• [REQUIRED ACTION]
All lines in the records below that hold "part" are to be shown.

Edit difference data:
——————————
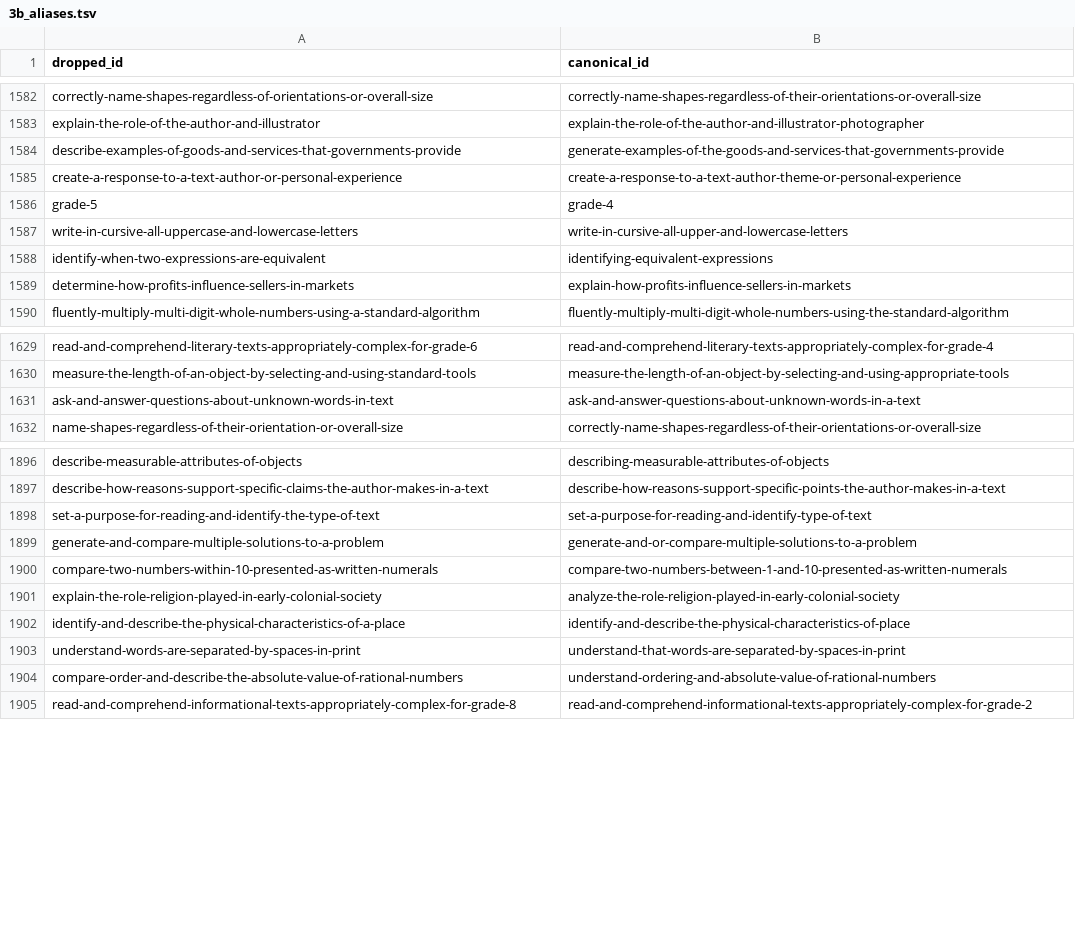
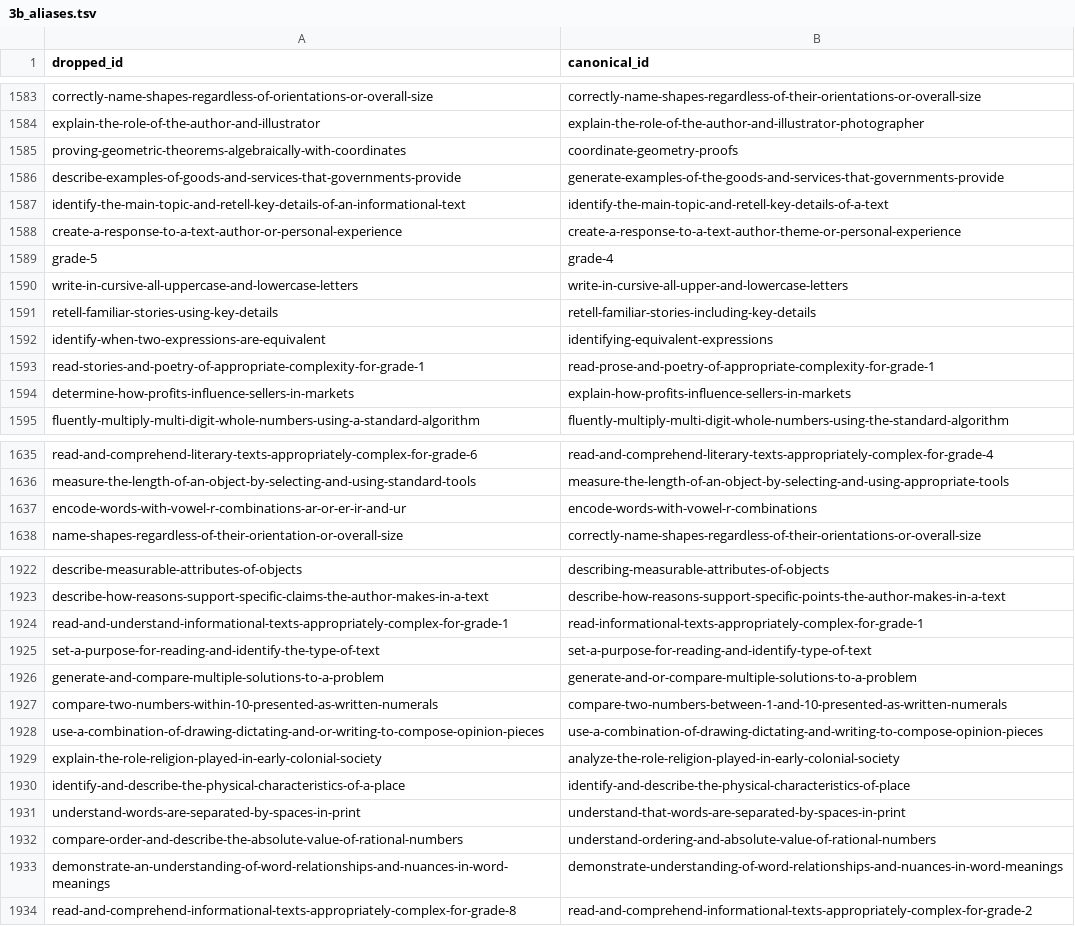
Before and after one commit to surprisetalk/skill-tree, a TSV file: build/3b_aliases.tsv, drawn as a sheet; only a part is shown, gaps mark what is left out; the diff covers the shown part only.

```diff
--- a/build/3b_aliases.tsv
+++ b/build/3b_aliases.tsv
@@ -1583,3 +1584,5 @@ correctly-name-shapes-regardless-of-orientations-or-overall-size	correctly-name-
 explain-the-role-of-the-author-and-illustrator	explain-the-role-of-the-author-and-illustrator-photographer
+proving-geometric-theorems-algebraically-with-coordinates	coordinate-geometry-proofs
 describe-examples-of-goods-and-services-that-governments-provide	generate-examples-of-the-goods-and-services-that-governments-provide
+identify-the-main-topic-and-retell-key-details-of-an-informational-text	identify-the-main-topic-and-retell-key-details-of-a-text
 create-a-response-to-a-text-author-or-personal-experience	create-a-response-to-a-text-author-theme-or-personal-experience
@@ -1587,3 +1590,5 @@ grade-5	grade-4
 write-in-cursive-all-uppercase-and-lowercase-letters	write-in-cursive-all-upper-and-lowercase-letters
+retell-familiar-stories-using-key-details	retell-familiar-stories-including-key-details
 identify-when-two-expressions-are-equivalent	identifying-equivalent-expressions
+read-stories-and-poetry-of-appropriate-complexity-for-grade-1	read-prose-and-poetry-of-appropriate-complexity-for-grade-1
 determine-how-profits-influence-sellers-in-markets	explain-how-profits-influence-sellers-in-markets
@@ -1630,3 +1636,3 @@ read-and-comprehend-literary-texts-appropriately-complex-for-grade-6	read-and-co
 measure-the-length-of-an-object-by-selecting-and-using-standard-tools	measure-the-length-of-an-object-by-selecting-and-using-appropriate-tools
-ask-and-answer-questions-about-unknown-words-in-text	ask-and-answer-questions-about-unknown-words-in-a-text
+encode-words-with-vowel-r-combinations-ar-or-er-ir-and-ur	encode-words-with-vowel-r-combinations
 name-shapes-regardless-of-their-orientation-or-overall-size	correctly-name-shapes-regardless-of-their-orientations-or-overall-size
@@ -1897,2 +1923,3 @@ describe-measurable-attributes-of-objects	describing-measurable-attributes-of-ob
 describe-how-reasons-support-specific-claims-the-author-makes-in-a-text	describe-how-reasons-support-specific-points-the-author-makes-in-a-text
+read-and-understand-informational-texts-appropriately-complex-for-grade-1	read-informational-texts-appropriately-complex-for-grade-1
 set-a-purpose-for-reading-and-identify-the-type-of-text	set-a-purpose-for-reading-and-identify-type-of-text
@@ -1900,2 +1927,3 @@ generate-and-compare-multiple-solutions-to-a-problem	generate-and-or-compare-mul
 compare-two-numbers-within-10-presented-as-written-numerals	compare-two-numbers-between-1-and-10-presented-as-written-numerals
+use-a-combination-of-drawing-dictating-and-or-writing-to-compose-opinion-pieces	use-a-combination-of-drawing-dictating-and-writing-to-compose-opinion-pieces
 explain-the-role-religion-played-in-early-colonial-society	analyze-the-role-religion-played-in-early-colonial-society
@@ -1904,2 +1932,3 @@ understand-words-are-separated-by-spaces-in-print	understand-that-words-are-sepa
 compare-order-and-describe-the-absolute-value-of-rational-numbers	understand-ordering-and-absolute-value-of-rational-numbers
+demonstrate-an-understanding-of-word-relationships-and-nuances-in-word-meanings	demonstrate-understanding-of-word-relationships-and-nuances-in-word-meanings
 read-and-comprehend-informational-texts-appropriately-complex-for-grade-8	read-and-comprehend-informational-texts-appropriately-complex-for-grade-2
```
Also changed, not shown: 24 added rows, 3 removed rows and 2 edited cells elsewhere in this file, build/1e_opensalt_desc.tsv, 3 other files.
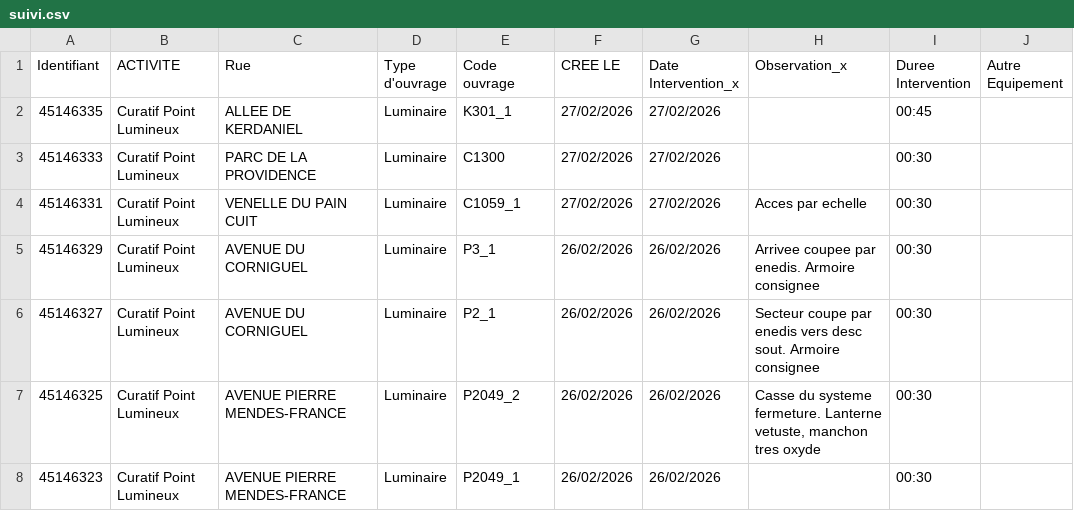
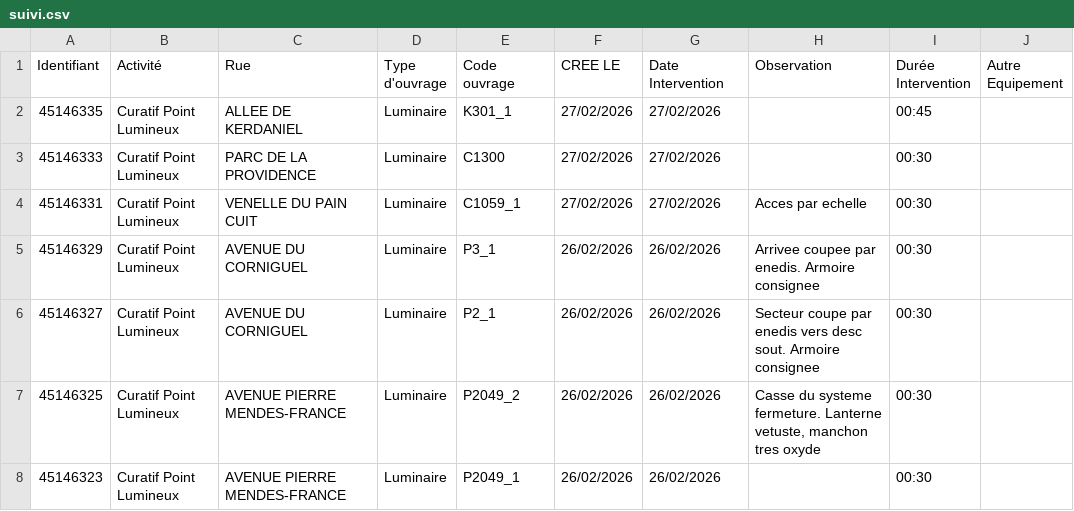
Before and after one commit to chouikh-EP/lightcore-dashboard, a CSV file: data/suivi.csv, drawn as a sheet; only a part is shown; the diff names each change by its address in the sheet, - before the commit and + after, or states it on an @@ line.

```diff
--- a/data/suivi.csv
+++ b/data/suivi.csv
-B1: ACTIVITE
+B1: Activité
-G1: Date Intervention_x
+G1: Date Intervention
-H1: Observation_x
+H1: Observation
-I1: Duree Intervention
+I1: Durée Intervention
```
——————————
• [ANSWER BOX]
Before and after one commit to surprisetalk/skill-tree, a TSV file: build/3b_aliases.tsv, drawn as a sheet; only a part is shown, gaps mark what is left out; the diff covers the shown part only.
Before and after one commit to chouikh-EP/lightcore-dashboard, a CSV file: data/suivi.csv, drawn as a sheet; only a part is shown; the diff names each change by its address in the sheet, - before the commit and + after, or states it on an @@ line.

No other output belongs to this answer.